◆ Exercise prompt ◆
Below are the records; restate all of them word for word.

Version comparison data:
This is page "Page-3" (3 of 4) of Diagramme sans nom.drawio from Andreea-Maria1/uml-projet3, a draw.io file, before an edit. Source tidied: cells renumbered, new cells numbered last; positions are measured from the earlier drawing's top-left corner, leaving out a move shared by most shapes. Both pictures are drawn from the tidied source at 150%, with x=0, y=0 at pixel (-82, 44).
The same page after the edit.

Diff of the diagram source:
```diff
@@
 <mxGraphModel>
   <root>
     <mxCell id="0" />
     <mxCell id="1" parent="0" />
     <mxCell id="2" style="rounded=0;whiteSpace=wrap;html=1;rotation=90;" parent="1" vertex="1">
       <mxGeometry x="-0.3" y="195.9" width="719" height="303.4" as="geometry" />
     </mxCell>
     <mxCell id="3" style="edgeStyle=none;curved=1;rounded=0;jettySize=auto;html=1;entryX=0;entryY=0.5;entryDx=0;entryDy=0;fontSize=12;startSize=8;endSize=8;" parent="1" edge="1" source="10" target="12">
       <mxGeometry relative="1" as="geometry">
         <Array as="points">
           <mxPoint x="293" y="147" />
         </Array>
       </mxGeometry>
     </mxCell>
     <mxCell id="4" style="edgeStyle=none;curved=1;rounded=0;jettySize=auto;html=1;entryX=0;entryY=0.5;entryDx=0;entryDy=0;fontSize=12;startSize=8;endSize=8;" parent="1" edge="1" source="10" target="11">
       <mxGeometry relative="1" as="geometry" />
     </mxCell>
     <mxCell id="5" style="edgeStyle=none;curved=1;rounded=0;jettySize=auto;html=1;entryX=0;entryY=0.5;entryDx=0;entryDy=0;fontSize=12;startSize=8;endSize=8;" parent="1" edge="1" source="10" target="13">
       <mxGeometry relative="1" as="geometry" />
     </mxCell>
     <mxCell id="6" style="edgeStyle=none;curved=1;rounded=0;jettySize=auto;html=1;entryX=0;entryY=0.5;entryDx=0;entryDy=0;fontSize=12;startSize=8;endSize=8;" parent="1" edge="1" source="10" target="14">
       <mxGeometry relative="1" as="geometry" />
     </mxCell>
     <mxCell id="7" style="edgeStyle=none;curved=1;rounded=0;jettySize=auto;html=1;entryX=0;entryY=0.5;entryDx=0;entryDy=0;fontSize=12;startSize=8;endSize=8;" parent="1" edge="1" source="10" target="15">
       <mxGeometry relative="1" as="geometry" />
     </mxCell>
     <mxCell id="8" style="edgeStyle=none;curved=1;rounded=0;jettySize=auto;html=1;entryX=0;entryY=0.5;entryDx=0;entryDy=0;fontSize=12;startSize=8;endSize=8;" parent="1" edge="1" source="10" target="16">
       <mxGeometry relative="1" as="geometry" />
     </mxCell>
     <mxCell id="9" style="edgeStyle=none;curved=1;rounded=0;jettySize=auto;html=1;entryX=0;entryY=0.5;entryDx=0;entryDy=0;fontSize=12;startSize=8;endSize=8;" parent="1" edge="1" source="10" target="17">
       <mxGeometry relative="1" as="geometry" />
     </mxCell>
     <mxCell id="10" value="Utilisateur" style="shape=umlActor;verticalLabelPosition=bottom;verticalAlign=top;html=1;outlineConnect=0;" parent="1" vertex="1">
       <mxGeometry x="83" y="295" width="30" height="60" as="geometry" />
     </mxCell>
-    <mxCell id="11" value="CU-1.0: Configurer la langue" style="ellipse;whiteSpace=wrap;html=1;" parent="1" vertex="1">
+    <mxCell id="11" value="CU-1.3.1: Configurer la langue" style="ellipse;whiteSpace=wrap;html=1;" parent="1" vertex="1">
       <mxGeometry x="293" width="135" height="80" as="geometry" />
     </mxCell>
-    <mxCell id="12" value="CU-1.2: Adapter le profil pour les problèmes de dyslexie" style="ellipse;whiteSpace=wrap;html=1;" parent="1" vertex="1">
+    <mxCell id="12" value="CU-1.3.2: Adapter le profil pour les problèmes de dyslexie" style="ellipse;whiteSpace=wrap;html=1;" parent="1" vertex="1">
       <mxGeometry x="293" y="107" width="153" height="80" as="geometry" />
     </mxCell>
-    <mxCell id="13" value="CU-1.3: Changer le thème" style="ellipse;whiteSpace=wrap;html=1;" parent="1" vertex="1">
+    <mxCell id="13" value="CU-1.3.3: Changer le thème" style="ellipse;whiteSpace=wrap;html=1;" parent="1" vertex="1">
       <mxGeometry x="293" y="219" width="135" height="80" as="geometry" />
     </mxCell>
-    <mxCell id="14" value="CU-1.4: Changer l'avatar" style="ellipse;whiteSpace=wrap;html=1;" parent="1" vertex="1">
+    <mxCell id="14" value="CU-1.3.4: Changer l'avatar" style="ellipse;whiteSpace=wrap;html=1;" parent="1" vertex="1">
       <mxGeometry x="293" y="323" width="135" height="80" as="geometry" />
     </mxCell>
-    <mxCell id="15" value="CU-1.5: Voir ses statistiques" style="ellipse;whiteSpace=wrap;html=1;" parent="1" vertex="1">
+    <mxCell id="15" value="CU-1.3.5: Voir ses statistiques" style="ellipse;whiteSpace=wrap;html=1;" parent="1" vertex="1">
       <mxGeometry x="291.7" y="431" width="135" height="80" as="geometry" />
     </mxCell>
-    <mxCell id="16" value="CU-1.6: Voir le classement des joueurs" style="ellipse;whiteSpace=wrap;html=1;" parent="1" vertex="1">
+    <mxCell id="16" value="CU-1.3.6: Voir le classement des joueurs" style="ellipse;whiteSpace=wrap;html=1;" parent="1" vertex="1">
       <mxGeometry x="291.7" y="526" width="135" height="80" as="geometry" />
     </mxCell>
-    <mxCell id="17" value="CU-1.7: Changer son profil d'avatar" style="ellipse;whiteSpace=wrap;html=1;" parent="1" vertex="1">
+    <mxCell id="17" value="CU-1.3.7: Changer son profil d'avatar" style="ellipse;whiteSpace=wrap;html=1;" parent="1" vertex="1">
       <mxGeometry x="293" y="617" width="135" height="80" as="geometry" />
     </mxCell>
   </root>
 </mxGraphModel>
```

◆ The completed task ◆
This is page "Page-3" (3 of 4) of Diagramme sans nom.drawio from Andreea-Maria1/uml-projet3, a draw.io file, before an edit. Source tidied: cells renumbered, new cells numbered last; positions are measured from the earlier drawing's top-left corner, leaving out a move shared by most shapes. Both pictures are drawn from the tidied source at 150%, with x=0, y=0 at pixel (-82, 44).
The same page after the edit.

Diff of the diagram source:
```diff
@@
 <mxGraphModel>
   <root>
     <mxCell id="0" />
     <mxCell id="1" parent="0" />
     <mxCell id="2" style="rounded=0;whiteSpace=wrap;html=1;rotation=90;" parent="1" vertex="1">
       <mxGeometry x="-0.3" y="195.9" width="719" height="303.4" as="geometry" />
     </mxCell>
     <mxCell id="3" style="edgeStyle=none;curved=1;rounded=0;jettySize=auto;html=1;entryX=0;entryY=0.5;entryDx=0;entryDy=0;fontSize=12;startSize=8;endSize=8;" parent="1" edge="1" source="10" target="12">
       <mxGeometry relative="1" as="geometry">
         <Array as="points">
           <mxPoint x="293" y="147" />
         </Array>
       </mxGeometry>
     </mxCell>
     <mxCell id="4" style="edgeStyle=none;curved=1;rounded=0;jettySize=auto;html=1;entryX=0;entryY=0.5;entryDx=0;entryDy=0;fontSize=12;startSize=8;endSize=8;" parent="1" edge="1" source="10" target="11">
       <mxGeometry relative="1" as="geometry" />
     </mxCell>
     <mxCell id="5" style="edgeStyle=none;curved=1;rounded=0;jettySize=auto;html=1;entryX=0;entryY=0.5;entryDx=0;entryDy=0;fontSize=12;startSize=8;endSize=8;" parent="1" edge="1" source="10" target="13">
       <mxGeometry relative="1" as="geometry" />
     </mxCell>
     <mxCell id="6" style="edgeStyle=none;curved=1;rounded=0;jettySize=auto;html=1;entryX=0;entryY=0.5;entryDx=0;entryDy=0;fontSize=12;startSize=8;endSize=8;" parent="1" edge="1" source="10" target="14">
       <mxGeometry relative="1" as="geometry" />
     </mxCell>
     <mxCell id="7" style="edgeStyle=none;curved=1;rounded=0;jettySize=auto;html=1;entryX=0;entryY=0.5;entryDx=0;entryDy=0;fontSize=12;startSize=8;endSize=8;" parent="1" edge="1" source="10" target="15">
       <mxGeometry relative="1" as="geometry" />
     </mxCell>
     <mxCell id="8" style="edgeStyle=none;curved=1;rounded=0;jettySize=auto;html=1;entryX=0;entryY=0.5;entryDx=0;entryDy=0;fontSize=12;startSize=8;endSize=8;" parent="1" edge="1" source="10" target="16">
       <mxGeometry relative="1" as="geometry" />
     </mxCell>
     <mxCell id="9" style="edgeStyle=none;curved=1;rounded=0;jettySize=auto;html=1;entryX=0;entryY=0.5;entryDx=0;entryDy=0;fontSize=12;startSize=8;endSize=8;" parent="1" edge="1" source="10" target="17">
       <mxGeometry relative="1" as="geometry" />
     </mxCell>
     <mxCell id="10" value="Utilisateur" style="shape=umlActor;verticalLabelPosition=bottom;verticalAlign=top;html=1;outlineConnect=0;" parent="1" vertex="1">
       <mxGeometry x="83" y="295" width="30" height="60" as="geometry" />
     </mxCell>
-    <mxCell id="11" value="CU-1.0: Configurer la langue" style="ellipse;whiteSpace=wrap;html=1;" parent="1" vertex="1">
+    <mxCell id="11" value="CU-1.3.1: Configurer la langue" style="ellipse;whiteSpace=wrap;html=1;" parent="1" vertex="1">
       <mxGeometry x="293" width="135" height="80" as="geometry" />
     </mxCell>
-    <mxCell id="12" value="CU-1.2: Adapter le profil pour les problèmes de dyslexie" style="ellipse;whiteSpace=wrap;html=1;" parent="1" vertex="1">
+    <mxCell id="12" value="CU-1.3.2: Adapter le profil pour les problèmes de dyslexie" style="ellipse;whiteSpace=wrap;html=1;" parent="1" vertex="1">
       <mxGeometry x="293" y="107" width="153" height="80" as="geometry" />
     </mxCell>
-    <mxCell id="13" value="CU-1.3: Changer le thème" style="ellipse;whiteSpace=wrap;html=1;" parent="1" vertex="1">
+    <mxCell id="13" value="CU-1.3.3: Changer le thème" style="ellipse;whiteSpace=wrap;html=1;" parent="1" vertex="1">
       <mxGeometry x="293" y="219" width="135" height="80" as="geometry" />
     </mxCell>
-    <mxCell id="14" value="CU-1.4: Changer l'avatar" style="ellipse;whiteSpace=wrap;html=1;" parent="1" vertex="1">
+    <mxCell id="14" value="CU-1.3.4: Changer l'avatar" style="ellipse;whiteSpace=wrap;html=1;" parent="1" vertex="1">
       <mxGeometry x="293" y="323" width="135" height="80" as="geometry" />
     </mxCell>
-    <mxCell id="15" value="CU-1.5: Voir ses statistiques" style="ellipse;whiteSpace=wrap;html=1;" parent="1" vertex="1">
+    <mxCell id="15" value="CU-1.3.5: Voir ses statistiques" style="ellipse;whiteSpace=wrap;html=1;" parent="1" vertex="1">
       <mxGeometry x="291.7" y="431" width="135" height="80" as="geometry" />
     </mxCell>
-    <mxCell id="16" value="CU-1.6: Voir le classement des joueurs" style="ellipse;whiteSpace=wrap;html=1;" parent="1" vertex="1">
+    <mxCell id="16" value="CU-1.3.6: Voir le classement des joueurs" style="ellipse;whiteSpace=wrap;html=1;" parent="1" vertex="1">
       <mxGeometry x="291.7" y="526" width="135" height="80" as="geometry" />
     </mxCell>
-    <mxCell id="17" value="CU-1.7: Changer son profil d'avatar" style="ellipse;whiteSpace=wrap;html=1;" parent="1" vertex="1">
+    <mxCell id="17" value="CU-1.3.7: Changer son profil d'avatar" style="ellipse;whiteSpace=wrap;html=1;" parent="1" vertex="1">
       <mxGeometry x="293" y="617" width="135" height="80" as="geometry" />
     </mxCell>
   </root>
 </mxGraphModel>
```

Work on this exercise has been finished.